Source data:
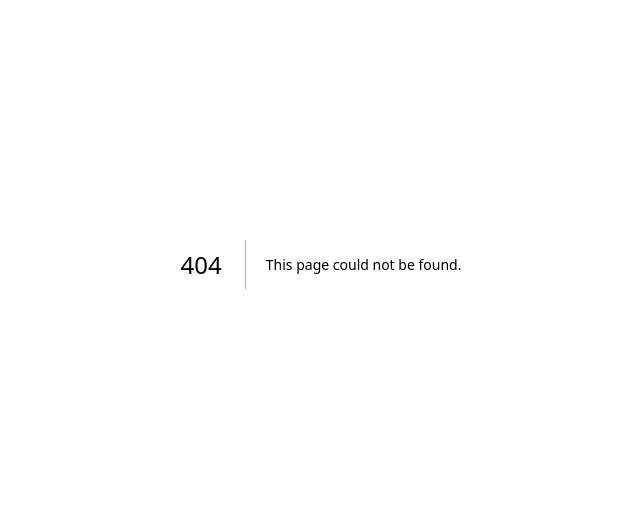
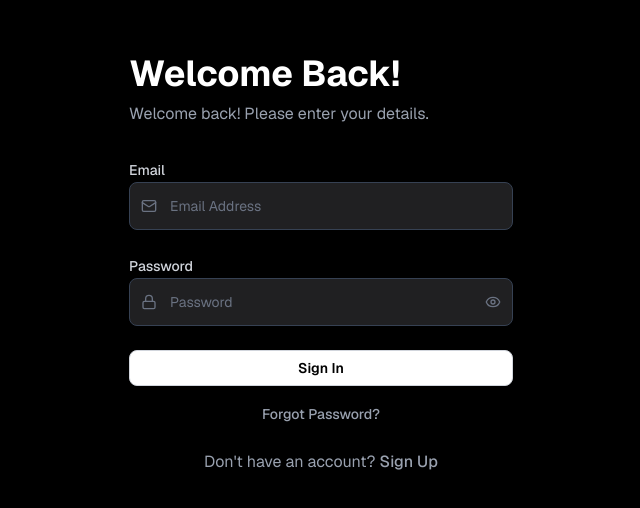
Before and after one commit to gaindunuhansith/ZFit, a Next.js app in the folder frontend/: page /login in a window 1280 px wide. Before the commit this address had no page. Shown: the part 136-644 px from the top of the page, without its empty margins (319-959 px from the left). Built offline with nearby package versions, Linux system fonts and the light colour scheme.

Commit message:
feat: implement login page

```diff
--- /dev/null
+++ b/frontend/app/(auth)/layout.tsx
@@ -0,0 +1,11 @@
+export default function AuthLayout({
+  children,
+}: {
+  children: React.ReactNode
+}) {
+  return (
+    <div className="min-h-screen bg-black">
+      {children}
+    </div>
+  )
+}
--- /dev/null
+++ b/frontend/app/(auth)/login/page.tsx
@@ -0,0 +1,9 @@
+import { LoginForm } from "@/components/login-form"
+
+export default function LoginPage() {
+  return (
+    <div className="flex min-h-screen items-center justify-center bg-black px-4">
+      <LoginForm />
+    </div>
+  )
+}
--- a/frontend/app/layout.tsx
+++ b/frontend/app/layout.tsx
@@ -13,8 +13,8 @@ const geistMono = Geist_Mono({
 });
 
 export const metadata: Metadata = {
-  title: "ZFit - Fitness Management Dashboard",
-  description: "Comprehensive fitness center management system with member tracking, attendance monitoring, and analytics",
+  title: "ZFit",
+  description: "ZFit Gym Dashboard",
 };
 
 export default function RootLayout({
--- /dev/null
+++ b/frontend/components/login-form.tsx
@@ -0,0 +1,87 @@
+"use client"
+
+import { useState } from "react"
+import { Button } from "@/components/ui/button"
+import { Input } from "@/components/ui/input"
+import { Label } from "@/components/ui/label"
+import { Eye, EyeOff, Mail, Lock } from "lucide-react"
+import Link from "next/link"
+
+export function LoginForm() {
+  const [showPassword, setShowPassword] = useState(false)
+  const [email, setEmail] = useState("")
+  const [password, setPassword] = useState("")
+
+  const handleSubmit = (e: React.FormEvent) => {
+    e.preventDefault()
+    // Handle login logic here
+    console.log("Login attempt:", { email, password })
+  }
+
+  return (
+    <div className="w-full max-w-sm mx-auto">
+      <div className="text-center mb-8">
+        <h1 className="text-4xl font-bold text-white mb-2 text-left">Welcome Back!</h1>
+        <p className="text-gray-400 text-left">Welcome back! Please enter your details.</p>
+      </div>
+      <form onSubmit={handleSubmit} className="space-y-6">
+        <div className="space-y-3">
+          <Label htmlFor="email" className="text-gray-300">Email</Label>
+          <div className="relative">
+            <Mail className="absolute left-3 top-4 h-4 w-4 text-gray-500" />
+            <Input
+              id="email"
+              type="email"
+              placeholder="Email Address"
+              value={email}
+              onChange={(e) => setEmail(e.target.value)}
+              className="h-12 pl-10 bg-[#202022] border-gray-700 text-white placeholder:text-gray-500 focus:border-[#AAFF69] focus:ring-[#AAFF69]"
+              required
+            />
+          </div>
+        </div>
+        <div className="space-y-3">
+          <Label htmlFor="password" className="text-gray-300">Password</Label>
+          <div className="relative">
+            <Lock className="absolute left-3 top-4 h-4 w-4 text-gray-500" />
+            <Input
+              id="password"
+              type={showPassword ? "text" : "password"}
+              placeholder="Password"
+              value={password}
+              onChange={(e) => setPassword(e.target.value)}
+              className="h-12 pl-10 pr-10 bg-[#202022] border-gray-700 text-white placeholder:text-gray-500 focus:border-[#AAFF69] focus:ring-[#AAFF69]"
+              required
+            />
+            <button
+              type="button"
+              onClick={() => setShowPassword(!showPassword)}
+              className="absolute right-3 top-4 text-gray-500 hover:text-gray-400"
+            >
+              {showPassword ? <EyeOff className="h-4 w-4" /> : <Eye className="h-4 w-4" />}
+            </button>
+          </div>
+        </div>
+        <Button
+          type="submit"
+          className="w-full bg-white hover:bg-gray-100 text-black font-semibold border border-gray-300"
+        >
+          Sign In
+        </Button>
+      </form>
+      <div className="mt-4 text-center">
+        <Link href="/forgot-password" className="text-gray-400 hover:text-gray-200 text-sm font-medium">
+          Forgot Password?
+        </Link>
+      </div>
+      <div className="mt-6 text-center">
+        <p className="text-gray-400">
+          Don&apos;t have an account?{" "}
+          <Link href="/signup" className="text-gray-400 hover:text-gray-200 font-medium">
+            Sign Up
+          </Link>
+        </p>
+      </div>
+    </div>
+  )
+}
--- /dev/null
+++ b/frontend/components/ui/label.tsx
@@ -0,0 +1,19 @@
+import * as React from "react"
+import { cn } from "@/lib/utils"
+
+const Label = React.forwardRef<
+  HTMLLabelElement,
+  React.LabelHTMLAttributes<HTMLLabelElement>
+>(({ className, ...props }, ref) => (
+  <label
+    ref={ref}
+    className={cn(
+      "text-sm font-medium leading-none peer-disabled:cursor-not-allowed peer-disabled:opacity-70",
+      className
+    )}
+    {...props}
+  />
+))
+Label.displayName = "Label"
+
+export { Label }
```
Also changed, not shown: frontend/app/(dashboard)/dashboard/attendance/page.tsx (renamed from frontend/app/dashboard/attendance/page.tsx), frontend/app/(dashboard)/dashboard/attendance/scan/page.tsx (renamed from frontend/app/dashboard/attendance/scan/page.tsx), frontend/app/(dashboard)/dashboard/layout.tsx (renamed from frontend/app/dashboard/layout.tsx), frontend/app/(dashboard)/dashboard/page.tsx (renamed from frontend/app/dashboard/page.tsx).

■ What you need to do
Would you give the entries above again verbatim, omitting the images they contain?

■ The answer
Before and after one commit to gaindunuhansith/ZFit, a Next.js app in the folder frontend/: page /login in a window 1280 px wide. Before the commit this address had no page. Shown: the part 136-644 px from the top of the page, without its empty margins (319-959 px from the left). Built offline with nearby package versions, Linux system fonts and the light colour scheme.

Commit message:
feat: implement login page

```diff
--- /dev/null
+++ b/frontend/app/(auth)/layout.tsx
@@ -0,0 +1,11 @@
+export default function AuthLayout({
+  children,
+}: {
+  children: React.ReactNode
+}) {
+  return (
+    <div className="min-h-screen bg-black">
+      {children}
+    </div>
+  )
+}
--- /dev/null
+++ b/frontend/app/(auth)/login/page.tsx
@@ -0,0 +1,9 @@
+import { LoginForm } from "@/components/login-form"
+
+export default function LoginPage() {
+  return (
+    <div className="flex min-h-screen items-center justify-center bg-black px-4">
+      <LoginForm />
+    </div>
+  )
+}
--- a/frontend/app/layout.tsx
+++ b/frontend/app/layout.tsx
@@ -13,8 +13,8 @@ const geistMono = Geist_Mono({
 });
 
 export const metadata: Metadata = {
-  title: "ZFit - Fitness Management Dashboard",
-  description: "Comprehensive fitness center management system with member tracking, attendance monitoring, and analytics",
+  title: "ZFit",
+  description: "ZFit Gym Dashboard",
 };
 
 export default function RootLayout({
--- /dev/null
+++ b/frontend/components/login-form.tsx
@@ -0,0 +1,87 @@
+"use client"
+
+import { useState } from "react"
+import { Button } from "@/components/ui/button"
+import { Input } from "@/components/ui/input"
+import { Label } from "@/components/ui/label"
+import { Eye, EyeOff, Mail, Lock } from "lucide-react"
+import Link from "next/link"
+
+export function LoginForm() {
+  const [showPassword, setShowPassword] = useState(false)
+  const [email, setEmail] = useState("")
+  const [password, setPassword] = useState("")
+
+  const handleSubmit = (e: React.FormEvent) => {
+    e.preventDefault()
+    // Handle login logic here
+    console.log("Login attempt:", { email, password })
+  }
+
+  return (
+    <div className="w-full max-w-sm mx-auto">
+      <div className="text-center mb-8">
+        <h1 className="text-4xl font-bold text-white mb-2 text-left">Welcome Back!</h1>
+        <p className="text-gray-400 text-left">Welcome back! Please enter your details.</p>
+      </div>
+      <form onSubmit={handleSubmit} className="space-y-6">
+        <div className="space-y-3">
+          <Label htmlFor="email" className="text-gray-300">Email</Label>
+          <div className="relative">
+            <Mail className="absolute left-3 top-4 h-4 w-4 text-gray-500" />
+            <Input
+              id="email"
+              type="email"
+              placeholder="Email Address"
+              value={email}
+              onChange={(e) => setEmail(e.target.value)}
+              className="h-12 pl-10 bg-[#202022] border-gray-700 text-white placeholder:text-gray-500 focus:border-[#AAFF69] focus:ring-[#AAFF69]"
+              required
+            />
+          </div>
+        </div>
+        <div className="space-y-3">
+          <Label htmlFor="password" className="text-gray-300">Password</Label>
+          <div className="relative">
+            <Lock className="absolute left-3 top-4 h-4 w-4 text-gray-500" />
+            <Input
+              id="password"
+              type={showPassword ? "text" : "password"}
+              placeholder="Password"
+              value={password}
+              onChange={(e) => setPassword(e.target.value)}
+              className="h-12 pl-10 pr-10 bg-[#202022] border-gray-700 text-white placeholder:text-gray-500 focus:border-[#AAFF69] focus:ring-[#AAFF69]"
+              required
+            />
+            <button
+              type="button"
+              onClick={() => setShowPassword(!showPassword)}
+              className="absolute right-3 top-4 text-gray-500 hover:text-gray-400"
+            >
+              {showPassword ? <EyeOff className="h-4 w-4" /> : <Eye className="h-4 w-4" />}
+            </button>
+          </div>
+        </div>
+        <Button
+          type="submit"
+          className="w-full bg-white hover:bg-gray-100 text-black font-semibold border border-gray-300"
+        >
+          Sign In
+        </Button>
+      </form>
+      <div className="mt-4 text-center">
+        <Link href="/forgot-password" className="text-gray-400 hover:text-gray-200 text-sm font-medium">
+          Forgot Password?
+        </Link>
+      </div>
+      <div className="mt-6 text-center">
+        <p className="text-gray-400">
+          Don&apos;t have an account?{" "}
+          <Link href="/signup" className="text-gray-400 hover:text-gray-200 font-medium">
+            Sign Up
+          </Link>
+        </p>
+      </div>
+    </div>
+  )
+}
--- /dev/null
+++ b/frontend/components/ui/label.tsx
@@ -0,0 +1,19 @@
+import * as React from "react"
+import { cn } from "@/lib/utils"
+
+const Label = React.forwardRef<
+  HTMLLabelElement,
+  React.LabelHTMLAttributes<HTMLLabelElement>
+>(({ className, ...props }, ref) => (
+  <label
+    ref={ref}
+    className={cn(
+      "text-sm font-medium leading-none peer-disabled:cursor-not-allowed peer-disabled:opacity-70",
+      className
+    )}
+    {...props}
+  />
+))
+Label.displayName = "Label"
+
+export { Label }
```
Also changed, not shown: frontend/app/(dashboard)/dashboard/attendance/page.tsx (renamed from frontend/app/dashboard/attendance/page.tsx), frontend/app/(dashboard)/dashboard/attendance/scan/page.tsx (renamed from frontend/app/dashboard/attendance/scan/page.tsx), frontend/app/(dashboard)/dashboard/layout.tsx (renamed from frontend/app/dashboard/layout.tsx), frontend/app/(dashboard)/dashboard/page.tsx (renamed from frontend/app/dashboard/page.tsx).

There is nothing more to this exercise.